- improper collection, use and disclosure of information by Google users and their online activities
- misappropriation of online content from the websites of its competitors
- manipulation of search results to preference websites owned by Google, demoting those that compete with Google
The second issue will focus on allegations that Google has lifted information from competitor’s websites to use on Google’s own sites and Google’s products. “This is sometimes called scraping, Hawley said. “This operation hurts businesses and drives Google’s competitors out of the market.”
The third issue is potential antitrust violations. “When using Google’s search engines consumers expect that the highest-ranking result for their search will be the most relevant,” Hawley said. “Substantial evidence suggests that Google may manipulate results to list Google affiliated websites higher in the search results.”
Hawley said if this evidence is true, this would be an unlawful attempt to increase Google’s power as a near-monopoly in the market.
Google, Inc. has already been subject to an almost 3 billion dollar antitrust fine in the European Union’s market place for alleged manipulation of search results.
Hawley believes Missouri citizens deserve to know what’s being done with their private, personal and confidential information. Consumers have the right to know whether Google is using and sharing their information with third parties. “If it is disclosing information and profiting from it, the people of Missouri deserve to know. If the company is using anti-competitive tactics to stifle completion, it should end.” Hawley believes a free and fair marketplace is essential for protecting American consumers.
“The bottom line is that Missouri will not give Google a free pass.”
Google issued a statement shortly after Hawley’s announcement for an impending investigation. Spokesperson Patrick Lenihan said, “We have not yet received the subpoena, however, we have strong privacy protections in place for our users and continue to operate in a highly competitive and dynamic environment.”

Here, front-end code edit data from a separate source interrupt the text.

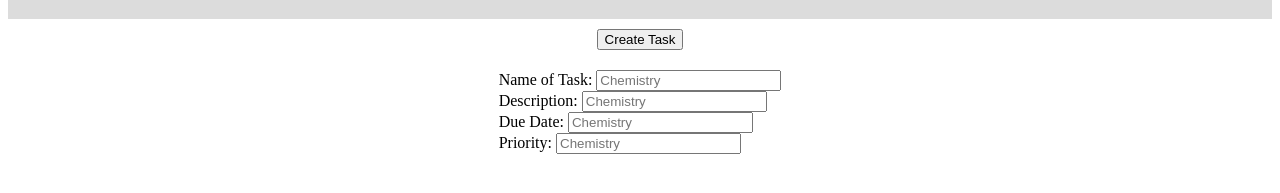
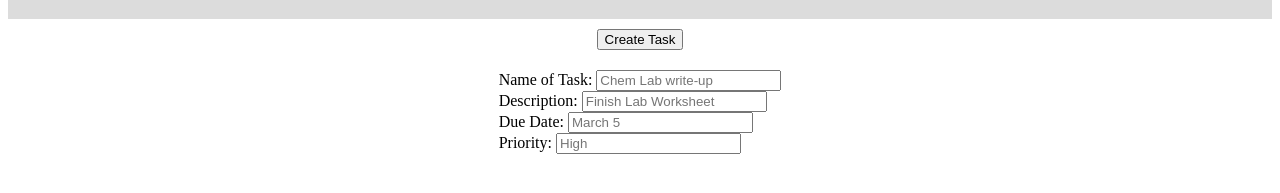
Before and after one commit to willyliu1705/odin-todo-list, a website built with webpack: page src/template.html in a window 1280 px wide. Shown: the part 161-354 px from the top of the page. Built offline with nearby package versions, Linux system fonts and the light colour scheme.

Commit message:
Modify placeholder values for task form

```diff
--- a/src/template.html
+++ b/src/template.html
@@ -31,22 +31,22 @@
         <form>
           <div>
             <label for="task-name">Name of Task: </label>
-            <input type="text" id="task-name" placeholder="Chemistry">
+            <input type="text" id="task-name" placeholder="Chem Lab write-up">
           </div>
 
           <div>
             <label for="description">Description: </label>
-            <input type="text" id="description" placeholder="Chemistry">
+            <input type="text" id="description" placeholder="Finish Lab Worksheet">
           </div>
 
           <div>
             <label for="due-date">Due Date: </label>
-            <input type="text" id="due-date" placeholder="Chemistry">
+            <input type="text" id="due-date" placeholder="March 5">
           </div>
 
           <div>
             <label for="priority">Priority: </label>
-            <input type="text" id="priority" placeholder="Chemistry">
+            <input type="text" id="priority" placeholder="High">
           </div>
         </form>
       </div>
```
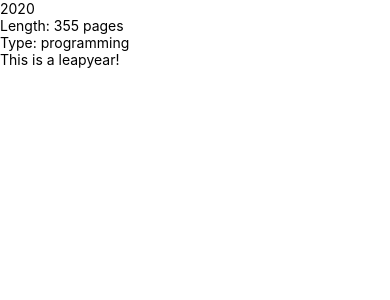
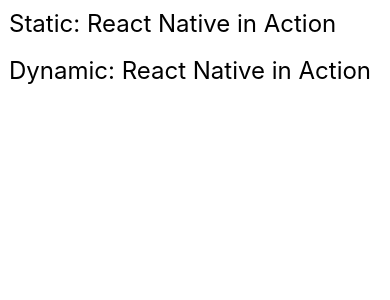
Before and after one commit to Gonzz-96/react-native, a React Native app: screen / in a window 390 px wide. Shown: the top 300 px of the page. Built offline with nearby package versions, Linux system fonts and the light colour scheme; what react-native would draw is missing.

Commit message:
Studying properties (dynamic and static)

```diff
--- a/App.js
+++ b/App.js
@@ -8,52 +8,28 @@
 
 import React from 'react';
 import {
-  SafeAreaView,
   StyleSheet,
-  ScrollView,
   View,
   Text,
-  StatusBar,
 } from 'react-native';
 
 import {
-  Header,
-  LearnMoreLinks,
   Colors,
-  DebugInstructions,
-  ReloadInstructions,
 } from 'react-native/Libraries/NewAppScreen';
 
 import MyComponent from './UnderstandingComponents';
+import MyStaticPropsComponent from './StaticProps';
+import MyDynamicPropsComponent from './DynamicProps';
 
 const App = () => {
   return (
     <>
-      <MyComponent/>
+      <MyStaticPropsComponent/>
+      <MyDynamicPropsComponent/>
     </>
   );
 };
 
-class HelloWorld extends React.Component {
-
-  constructor() {
-    super()
-    this.state = {
-      name: "React Native in Action"
-    }
-  }
-
-  componentDidMount() {
-    console.log('mounted...')
-  }
-
-  render() {
-    return
-      <View style={styles.container}>
-        <Text>{this.state.name}</Text>
-      </View>
-  }
-}
 
 const styles = StyleSheet.create({
   scrollView: {
--- /dev/null
+++ b/DynamicProps.js
@@ -0,0 +1,34 @@
+import React from 'react';
+import {
+  View,
+  Text,
+  StyleSheet
+} from 'react-native';
+
+class MyDynamicPropsComponent extends React.Component {
+  render() {
+    // This is a Dynamyc Property
+    let myBook = 'Dynamic: React Native in Action';
+    return(
+      <BookDisplay book={ myBook } />
+    )
+  }
+}
+
+class BookDisplay extends React.Component {
+  render() {
+    return(
+      <View>
+        <Text style={styles.text}>{ this.props.book }</Text>
+      </View>
+    )
+  }
+}
+const styles = StyleSheet.create({
+  text: {
+    padding: 9,
+    fontSize: 24
+  }
+})
+
+export default MyDynamicPropsComponent;
--- /dev/null
+++ b/StaticProps.js
@@ -0,0 +1,33 @@
+// Properties (or props) are a component's inherited
+// values  that have been passed down from a parent components
+// They can be static or dynamic.
+import React from 'react';
+import { View, Text, StyleSheet } from 'react-native';
+
+class MyStaticPropsComponent extends React.Component {
+  render() {
+    // This is a Static Property (essentially, hardcoded)
+    return (
+      <BookDisplay book={"Static: React Native in Action"} />
+    )
+  }
+}
+
+class BookDisplay extends React.Component {
+  render() {
+    return(
+      <View>
+        <Text style={styles.text}>{ this.props.book }</Text>
+      </View>
+    )
+  }
+}
+
+const styles = StyleSheet.create({
+  text: {
+    padding: 9,
+    fontSize: 24
+  }
+})
+
+export default MyStaticPropsComponent;
```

Attorney General Hawley is running for Claire McCaskill’s U.S. Senate seat, and assured media outlets that he was not chasing this investigation as a means of self-promotion.
“My decision to pursue Google goes back to my oath of office, which is to protect and uphold the laws of Missouri, the constitution of Missouri and to protect the people of Missouri.” Hawley believes “that’s what we’ve been doing from day one. Whether it’s going after big drug companies that have lied about the effects of opioids, or whether its going after human traffickers, that put Missouri citizens at most vulnerable risk; that’s exactly why we’re going after Google because we want to protect the people of Missouri.”
“It’s our job to get to the truth and we’re going to.”